* PROBLEM DETAILS
Copy every line of the data that includes the string "dart".

* EXTRACTED INFORMATION
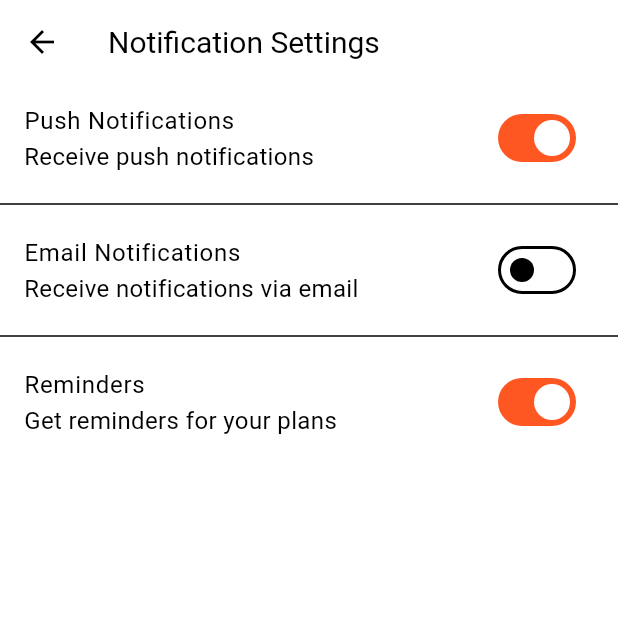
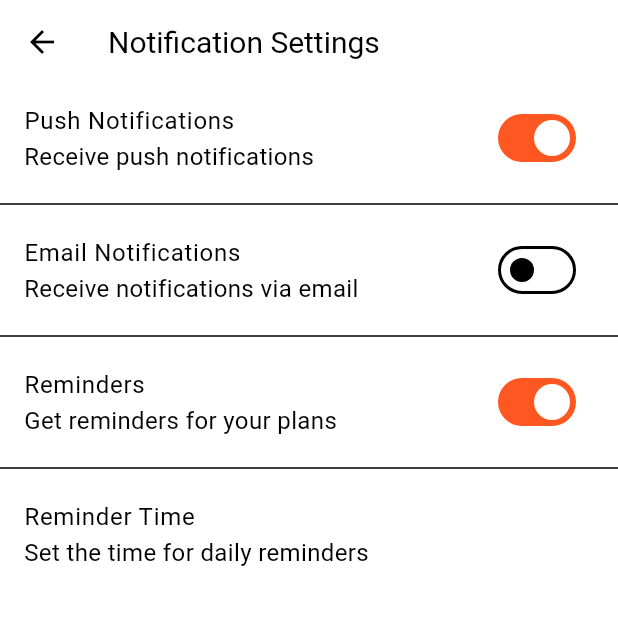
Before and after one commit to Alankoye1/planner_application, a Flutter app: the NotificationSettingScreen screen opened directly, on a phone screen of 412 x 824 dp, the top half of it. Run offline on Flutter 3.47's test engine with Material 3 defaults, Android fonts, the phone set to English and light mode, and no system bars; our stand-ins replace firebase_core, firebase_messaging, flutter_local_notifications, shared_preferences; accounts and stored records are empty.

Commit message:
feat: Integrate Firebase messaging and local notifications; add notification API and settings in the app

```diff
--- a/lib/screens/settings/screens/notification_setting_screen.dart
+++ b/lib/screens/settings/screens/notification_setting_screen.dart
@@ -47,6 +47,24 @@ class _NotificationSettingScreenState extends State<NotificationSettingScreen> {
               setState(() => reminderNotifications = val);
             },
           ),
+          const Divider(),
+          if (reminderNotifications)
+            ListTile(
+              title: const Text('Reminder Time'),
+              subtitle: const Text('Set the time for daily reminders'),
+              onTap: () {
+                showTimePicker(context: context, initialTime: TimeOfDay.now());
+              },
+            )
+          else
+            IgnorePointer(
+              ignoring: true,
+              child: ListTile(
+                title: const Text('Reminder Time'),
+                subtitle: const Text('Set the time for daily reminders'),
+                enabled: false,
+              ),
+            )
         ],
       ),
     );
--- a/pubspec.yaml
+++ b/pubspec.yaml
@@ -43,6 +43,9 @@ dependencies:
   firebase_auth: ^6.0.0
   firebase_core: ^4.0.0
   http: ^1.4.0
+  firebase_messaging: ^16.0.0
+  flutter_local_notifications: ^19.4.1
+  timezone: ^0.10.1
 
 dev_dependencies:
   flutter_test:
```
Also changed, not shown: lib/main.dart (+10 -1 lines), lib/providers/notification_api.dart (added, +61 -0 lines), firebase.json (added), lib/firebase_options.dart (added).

* RESPONSE BELOW
--- a/lib/screens/settings/screens/notification_setting_screen.dart
+++ b/lib/screens/settings/screens/notification_setting_screen.dart
Also changed, not shown: lib/main.dart (+10 -1 lines), lib/providers/notification_api.dart (added, +61 -0 lines), firebase.json (added), lib/firebase_options.dart (added).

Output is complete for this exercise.